If Darragh O’Brien is willing to abandon the failed policies of the past work with others to deliver genuinely affordable homes, he will have Sinn Féin’s enthusiastic cooperation and support.

However, on the basis of this week’s debate and vote, I’m not holding out much hope.

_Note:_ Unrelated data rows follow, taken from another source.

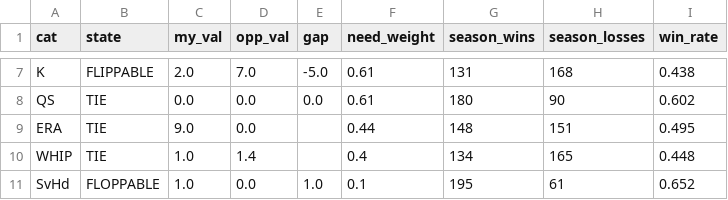
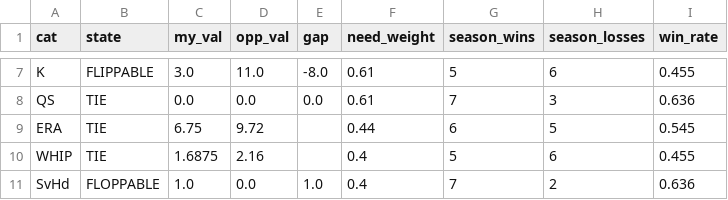
Before and after one commit to nickguarriello/pitch-slap, a CSV file: docs/data/matchup.csv, drawn as a sheet; only a part is shown, gaps mark what is left out; the diff covers the shown part only; the diff names each change by its address in the sheet, - before the commit and + after, or states it on an @@ line.

```diff
--- a/docs/data/matchup.csv
+++ b/docs/data/matchup.csv
-C7 (my_val): 2.0
+C7 (my_val): 3.0
-D7 (opp_val): 7.0
+D7 (opp_val): 11.0
-E7 (gap): -5.0
+E7 (gap): -8.0
-G7 (season_wins): 131
+G7 (season_wins): 5
-H7 (season_losses): 168
+H7 (season_losses): 6
-I7 (win_rate): 0.438
+I7 (win_rate): 0.455
-G8 (season_wins): 180
+G8 (season_wins): 7
-H8 (season_losses): 90
+H8 (season_losses): 3
-I8 (win_rate): 0.602
+I8 (win_rate): 0.636
-C9 (my_val): 9.0
+C9 (my_val): 6.75
-D9 (opp_val): 0.0
+D9 (opp_val): 9.72
-G9 (season_wins): 148
+G9 (season_wins): 6
-H9 (season_losses): 151
+H9 (season_losses): 5
-I9 (win_rate): 0.495
+I9 (win_rate): 0.545
-C10 (my_val): 1.0
+C10 (my_val): 1.6875
-D10 (opp_val): 1.4
+D10 (opp_val): 2.16
-G10 (season_wins): 134
+G10 (season_wins): 5
-H10 (season_losses): 165
+H10 (season_losses): 6
-I10 (win_rate): 0.448
+I10 (win_rate): 0.455
-F11 (need_weight): 0.1
+F11 (need_weight): 0.4
-G11 (season_wins): 195
+G11 (season_wins): 7
-H11 (season_losses): 61
+H11 (season_losses): 2
-I11 (win_rate): 0.652
+I11 (win_rate): 0.636
```
Also changed, not shown: 30 edited cells elsewhere in this file, docs/data/roster.csv, docs/data/waivers.csv, 11 other files.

Eoin Ó Broin is a Sinn Féin TD in Dublin Mid West, spokesperson on Housing, Local Government and Heritage and author of HOME: why public housing is the answer (Merrion Press 2019)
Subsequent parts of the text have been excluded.